### What the task requires
In the records that follow, find each line with the word "Productos" and copy it.

### Material for this task
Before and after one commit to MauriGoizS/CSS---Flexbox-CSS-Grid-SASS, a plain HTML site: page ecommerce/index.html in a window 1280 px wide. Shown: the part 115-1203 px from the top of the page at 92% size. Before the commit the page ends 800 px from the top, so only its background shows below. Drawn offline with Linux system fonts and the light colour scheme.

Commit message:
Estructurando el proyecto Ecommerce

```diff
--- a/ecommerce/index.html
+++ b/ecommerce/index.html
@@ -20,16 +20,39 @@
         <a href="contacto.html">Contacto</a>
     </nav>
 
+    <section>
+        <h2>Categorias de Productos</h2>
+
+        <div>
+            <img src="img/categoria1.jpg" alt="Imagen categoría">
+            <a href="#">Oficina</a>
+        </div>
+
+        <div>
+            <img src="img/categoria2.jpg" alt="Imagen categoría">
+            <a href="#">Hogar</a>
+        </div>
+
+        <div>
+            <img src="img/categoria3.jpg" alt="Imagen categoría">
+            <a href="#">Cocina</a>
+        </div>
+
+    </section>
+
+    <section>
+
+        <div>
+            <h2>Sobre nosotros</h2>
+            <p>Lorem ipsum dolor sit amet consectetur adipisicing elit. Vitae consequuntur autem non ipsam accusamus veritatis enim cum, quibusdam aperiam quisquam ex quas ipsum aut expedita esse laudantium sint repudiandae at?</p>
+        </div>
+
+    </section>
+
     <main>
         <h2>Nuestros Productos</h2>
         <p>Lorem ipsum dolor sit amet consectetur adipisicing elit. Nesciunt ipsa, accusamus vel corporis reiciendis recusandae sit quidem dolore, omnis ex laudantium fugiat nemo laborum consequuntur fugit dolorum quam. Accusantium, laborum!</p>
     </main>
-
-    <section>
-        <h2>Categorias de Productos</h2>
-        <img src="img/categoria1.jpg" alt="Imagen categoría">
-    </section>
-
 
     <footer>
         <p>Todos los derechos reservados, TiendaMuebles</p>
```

...

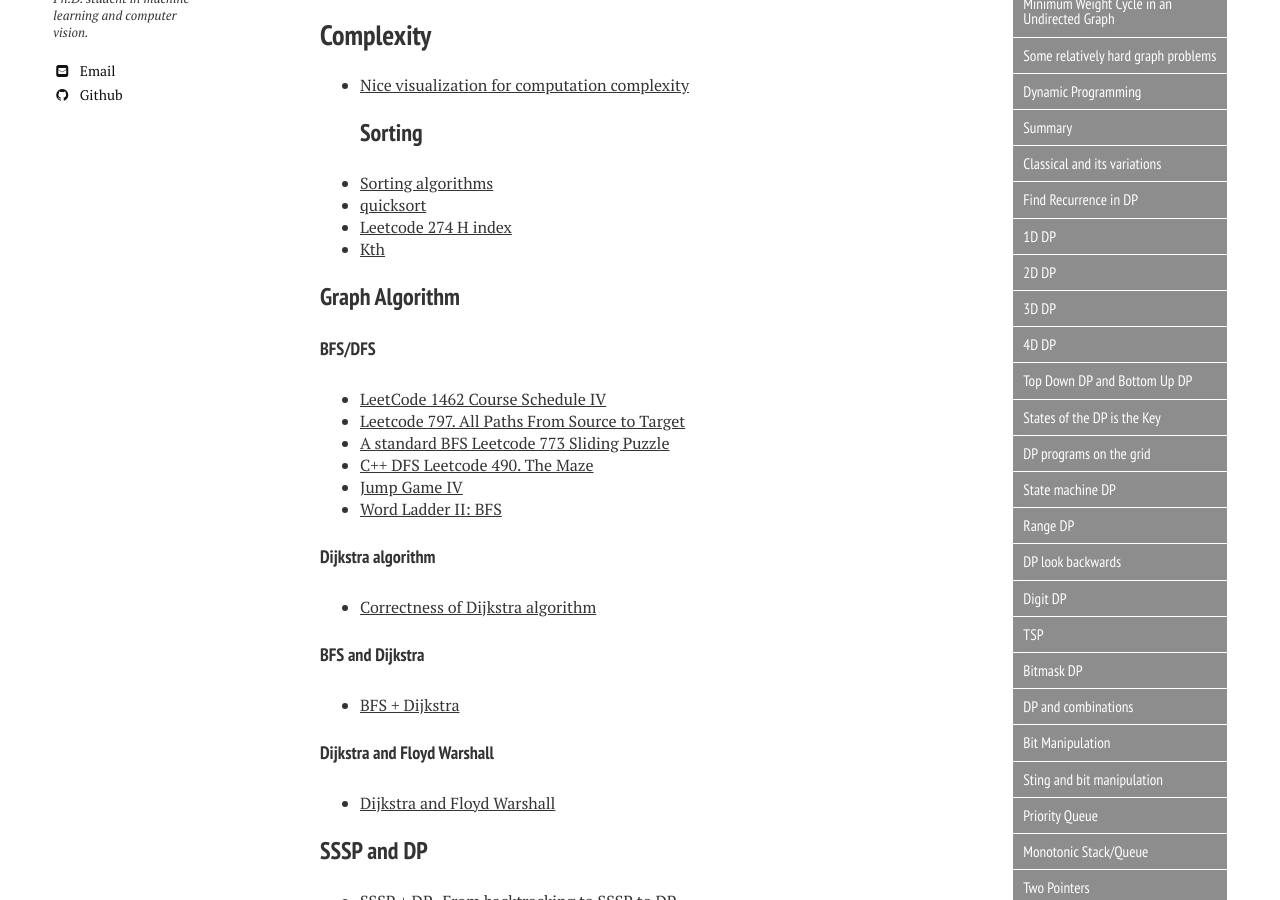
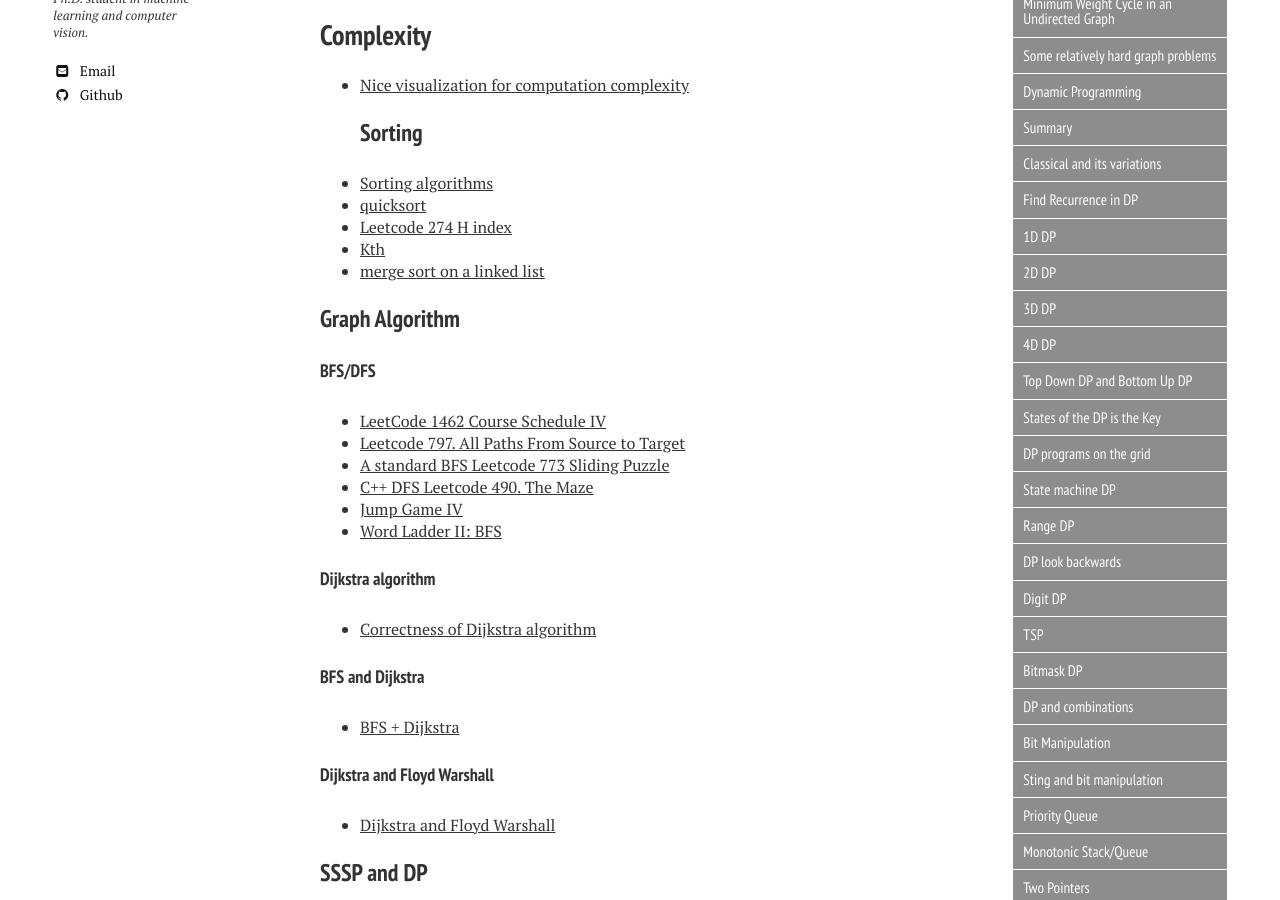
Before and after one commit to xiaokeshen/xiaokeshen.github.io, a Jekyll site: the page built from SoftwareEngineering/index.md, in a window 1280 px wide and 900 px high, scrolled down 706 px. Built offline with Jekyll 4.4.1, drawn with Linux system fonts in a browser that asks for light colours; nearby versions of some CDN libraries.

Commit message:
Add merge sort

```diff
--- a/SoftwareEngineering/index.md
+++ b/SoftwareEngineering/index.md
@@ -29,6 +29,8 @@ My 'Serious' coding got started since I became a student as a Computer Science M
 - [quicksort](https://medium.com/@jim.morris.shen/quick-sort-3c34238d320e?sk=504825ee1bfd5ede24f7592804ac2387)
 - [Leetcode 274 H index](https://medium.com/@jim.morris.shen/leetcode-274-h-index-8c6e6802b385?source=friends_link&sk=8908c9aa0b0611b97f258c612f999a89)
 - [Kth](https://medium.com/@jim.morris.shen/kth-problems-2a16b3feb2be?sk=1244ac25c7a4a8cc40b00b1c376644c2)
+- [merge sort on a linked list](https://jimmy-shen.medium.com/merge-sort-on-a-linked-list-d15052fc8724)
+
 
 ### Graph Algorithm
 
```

...

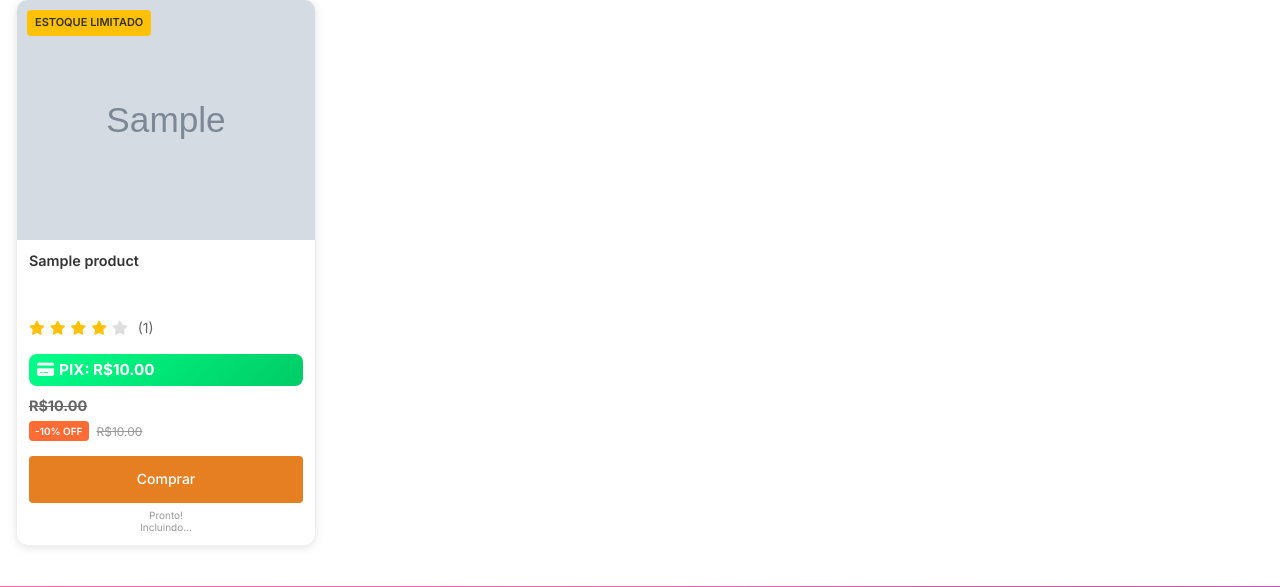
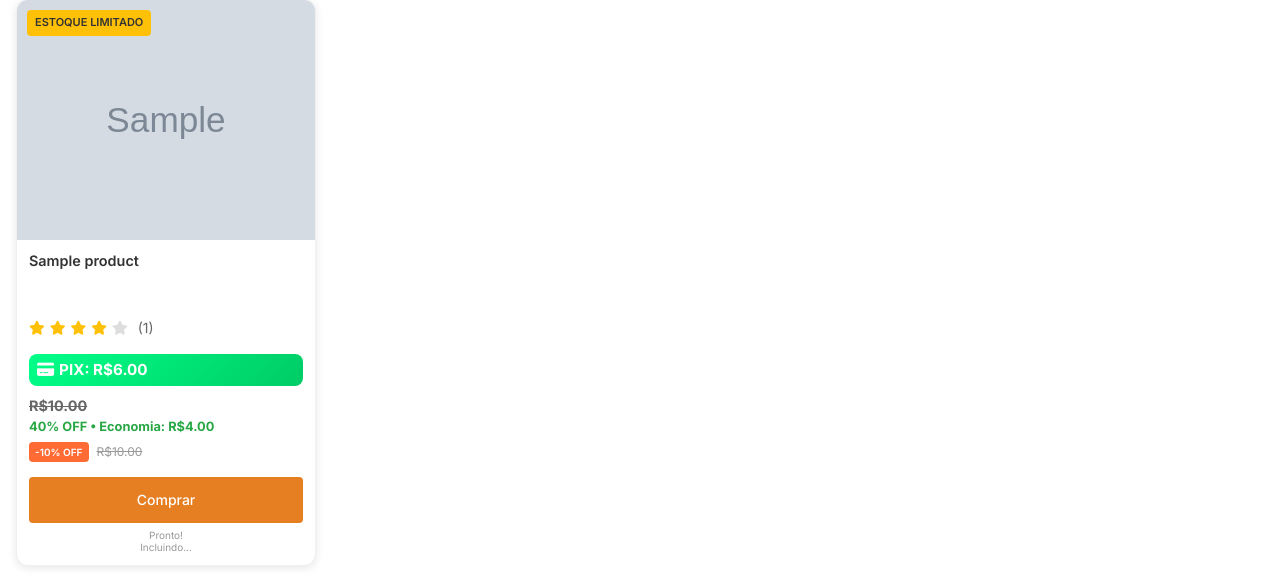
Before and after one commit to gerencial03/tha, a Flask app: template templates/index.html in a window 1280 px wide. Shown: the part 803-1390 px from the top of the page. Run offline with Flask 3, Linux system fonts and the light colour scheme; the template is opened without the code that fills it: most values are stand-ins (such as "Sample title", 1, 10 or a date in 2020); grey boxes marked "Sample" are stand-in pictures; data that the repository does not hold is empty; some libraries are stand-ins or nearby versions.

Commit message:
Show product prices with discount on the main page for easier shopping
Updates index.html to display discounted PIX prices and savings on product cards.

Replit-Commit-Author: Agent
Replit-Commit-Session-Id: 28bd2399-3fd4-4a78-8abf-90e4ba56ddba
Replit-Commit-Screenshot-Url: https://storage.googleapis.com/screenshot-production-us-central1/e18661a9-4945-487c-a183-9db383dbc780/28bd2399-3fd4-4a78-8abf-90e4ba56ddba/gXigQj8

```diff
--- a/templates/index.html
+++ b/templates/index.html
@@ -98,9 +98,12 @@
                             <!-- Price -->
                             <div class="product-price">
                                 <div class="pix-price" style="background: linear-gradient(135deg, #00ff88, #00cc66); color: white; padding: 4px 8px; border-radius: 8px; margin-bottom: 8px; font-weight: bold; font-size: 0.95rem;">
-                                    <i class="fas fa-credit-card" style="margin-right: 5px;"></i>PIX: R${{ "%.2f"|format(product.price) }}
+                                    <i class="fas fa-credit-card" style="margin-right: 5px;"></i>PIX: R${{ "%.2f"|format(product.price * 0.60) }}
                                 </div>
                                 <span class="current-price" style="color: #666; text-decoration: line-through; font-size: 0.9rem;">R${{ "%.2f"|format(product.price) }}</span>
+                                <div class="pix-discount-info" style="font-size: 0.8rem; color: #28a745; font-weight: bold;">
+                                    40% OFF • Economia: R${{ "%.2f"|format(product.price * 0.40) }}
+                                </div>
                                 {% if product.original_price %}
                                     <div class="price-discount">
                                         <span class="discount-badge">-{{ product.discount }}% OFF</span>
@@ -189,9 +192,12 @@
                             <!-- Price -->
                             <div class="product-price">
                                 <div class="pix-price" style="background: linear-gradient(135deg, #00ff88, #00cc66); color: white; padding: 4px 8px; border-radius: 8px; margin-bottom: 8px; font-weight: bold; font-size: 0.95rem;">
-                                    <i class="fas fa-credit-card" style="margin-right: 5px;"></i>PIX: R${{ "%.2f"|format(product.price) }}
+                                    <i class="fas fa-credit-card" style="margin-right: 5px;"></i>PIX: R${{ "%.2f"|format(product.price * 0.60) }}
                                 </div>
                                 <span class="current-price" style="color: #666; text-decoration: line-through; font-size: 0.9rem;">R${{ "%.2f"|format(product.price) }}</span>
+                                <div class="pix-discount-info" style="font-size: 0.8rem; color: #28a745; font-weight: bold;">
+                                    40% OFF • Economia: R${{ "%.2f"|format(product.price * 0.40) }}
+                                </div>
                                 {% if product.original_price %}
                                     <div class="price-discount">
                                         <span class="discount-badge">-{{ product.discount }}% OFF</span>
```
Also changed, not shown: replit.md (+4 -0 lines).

### Answer to the exercise
+        <h2>Categorias de Productos</h2>
         <h2>Nuestros Productos</h2>
-        <h2>Categorias de Productos</h2>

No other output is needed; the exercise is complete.